If you want to build big muscles in your shoulders and upper back, you should know that the shoulder joint is a ball-and-socket joint, much like the hip. However, the shoulder is much more sensitive and at a greater risk of injury. Training with proper form, in a multi-directional environment, decreases this risk. Train smart and these muscles will grow.
The trapezius, deltoid and “rotator cuff” muscles are the major muscles of the shoulder joint. These muscles are connected to and act upon many bones: humerous, clavicle (collar bone), scapula (shoulder blade), cervical and thoracic spine.
The trapezius muscle rotates, elevates and retracts the shoulder blades. The “traps” are best trained with shrugs. Shrugs build bulk. A common mistake people make when shrugging is circling the shoulders, when it is simply not needed. Just shrug the shoulders as high as they can go, pause a second and then let the shoulder girdle fall slowly.
An advanced type of shrug is overhead shrugging. The starting position of an overhead shrug is holding a barbell overhead with arms straight. Then lift the entire shoulder girdle, bringing the shoulders towards the ears.
The deltoid muscle raises the arm away from the body. It does this to the front, side and back. This muscle is very striated. The deltoid is one muscle that wraps around the shoulder joint to the front, side and back.
The “delts” are important to looking good because they give the strict definition between shoulders and arms. Performing shoulder presses and arm raises enhance this definition. Shoulder presses build bulk, while arm raises give definition.
Most people should not perform shoulder presses behind the neck. The risks are not worth the reward. Instead, they should carry out complete shoulder presses standing or seated. If possible, do dumbbell shoulder presses standing.
When doing seated barbell shoulder presses, make sure the back is supported. The bench should have a very slight backwards lean. These steps take undue stress off the thoracic and lumbar spine.
Arm raises train the deltoids in three different parts. Arm raises are completed for definition purposes, so there’s no need to go heavy. Each set of front, side or back arm raises should take 30 to 70 seconds. These exercises are best done with dumbbells or cable.
Rotator Cuff Muscle Training
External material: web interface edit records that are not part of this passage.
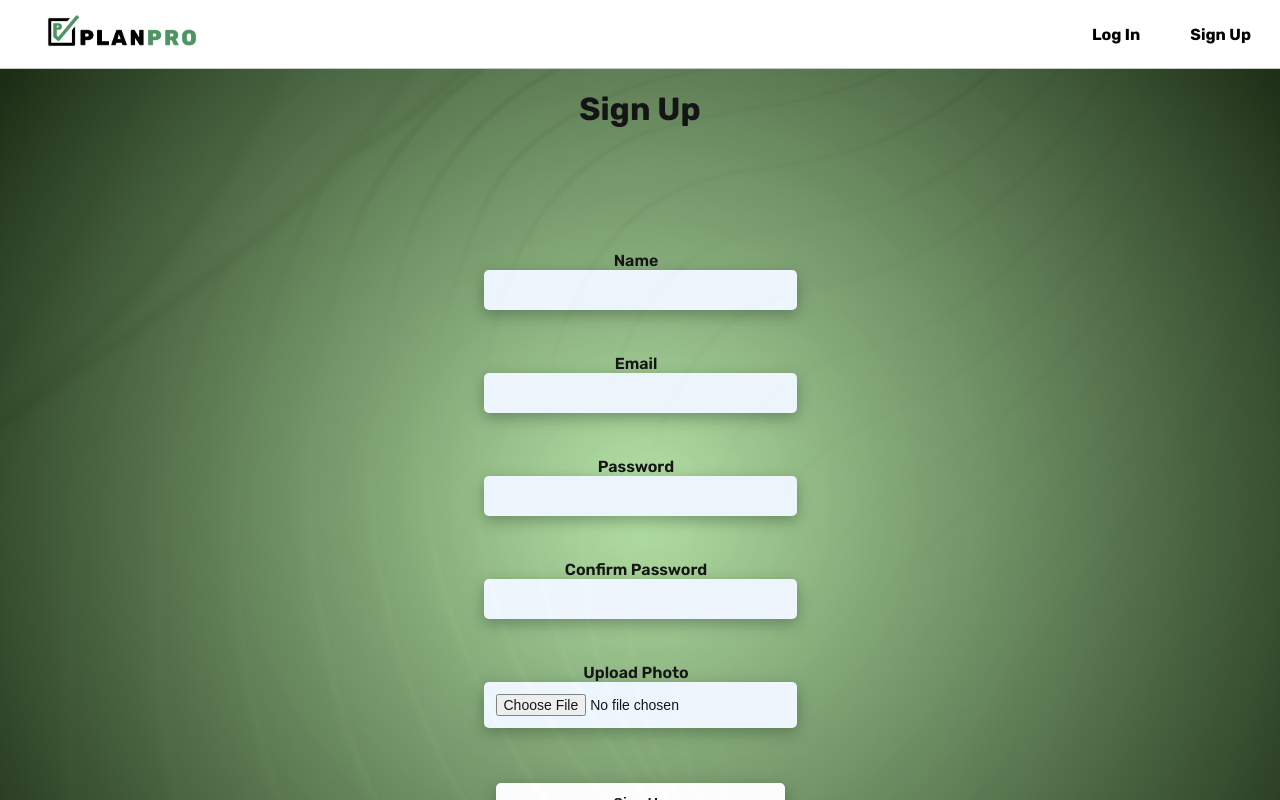
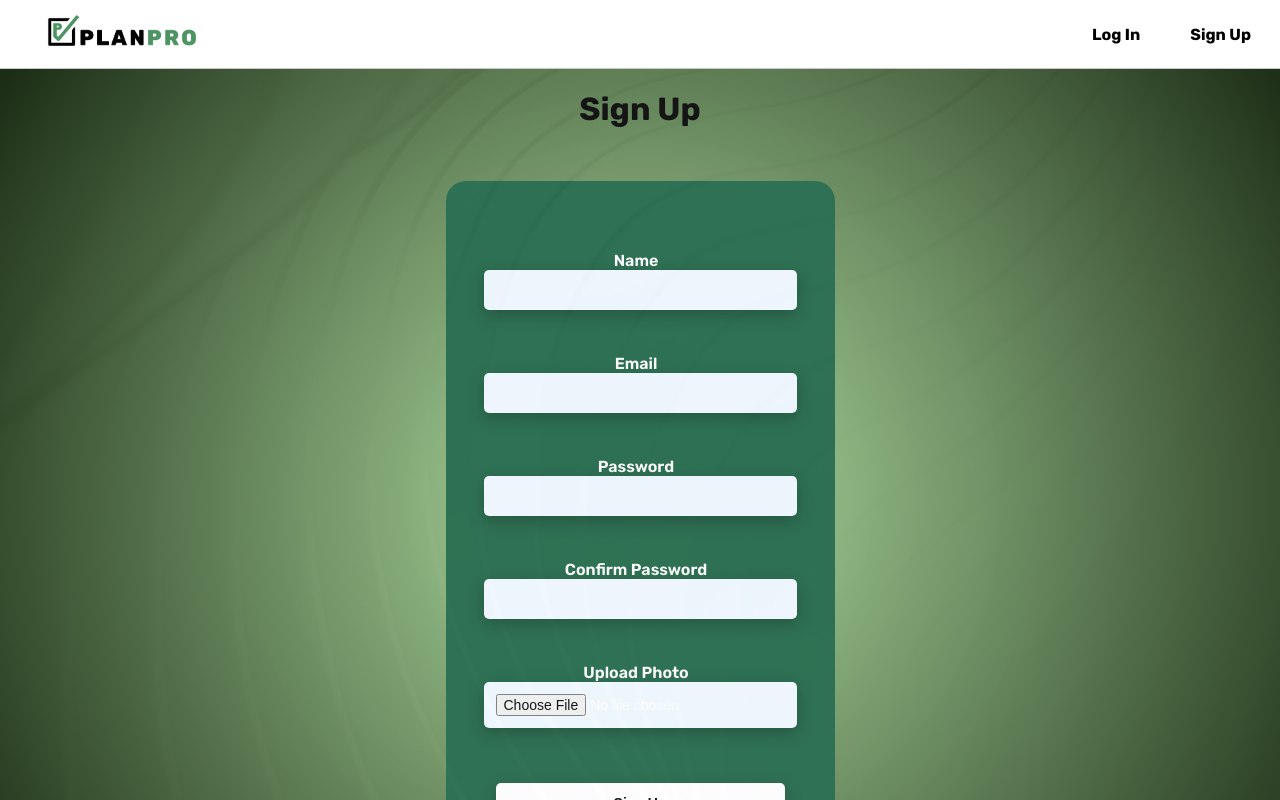
Before and after one commit to aafrieso/PlanPro-front-end, a React (Create React App) app: page /signup in a window 1280 px wide. Shown: the top 800 px of the page. Built offline with nearby package versions, Linux system fonts and the light colour scheme; no server answers.

Commit message:
update profile border color

```diff
--- a/src/pages/MyProfile/MyProfile.module.css
+++ b/src/pages/MyProfile/MyProfile.module.css
@@ -35,11 +35,11 @@
   border: none;
 }
 
-
 form {
   padding: 50px;
   border-radius: 20px;
-  color: black;
+  color: rgb(255, 255, 255);
+  background-color: #1c6544;
 }
 
 .container form {
@@ -51,6 +51,7 @@ form {
   display: flex;
   flex-direction: row;
 }
+
 
 
 .container {
@@ -78,9 +79,12 @@ button {
 .container h2 {
   width: 40px;
   height: 40px;
-  background-color: #2e7a58;
-  color: #fefafa;
+  color: #000000;
   border-radius: 50px;
   padding: 30px;
   font-size: medium;
 }
+
+.container h1 {
+  margin-left: 370px;
+}
```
Four different muscles, the supraspinatus, infraspinatus, teres minor and teres major, make up the “rotator cuff.” These muscles are responsible for stabilizing the shoulder joint and are often injured.
At the end of a shoulder workout, include rotator cuff exercises. Grab a dumbbell, lie down on your side and do external rotations. Use a band while standing and perform internal rotations. Grab a dumbbell, lie face down on a bench with a shoulder hanging off, and alternate lifting the arm forward and backwards. Use extremely light weight during these exercises.
Superset Shoulder Exercises
Do heavy barbell shoulder presses and superset it with light dumbbell shoulder presses. Another superset is completing ten front, side and back raises without stopping. The clean-and-press is a superset all on its own. Make sure to shrug during the clean and use those delts to lift the bar overhead.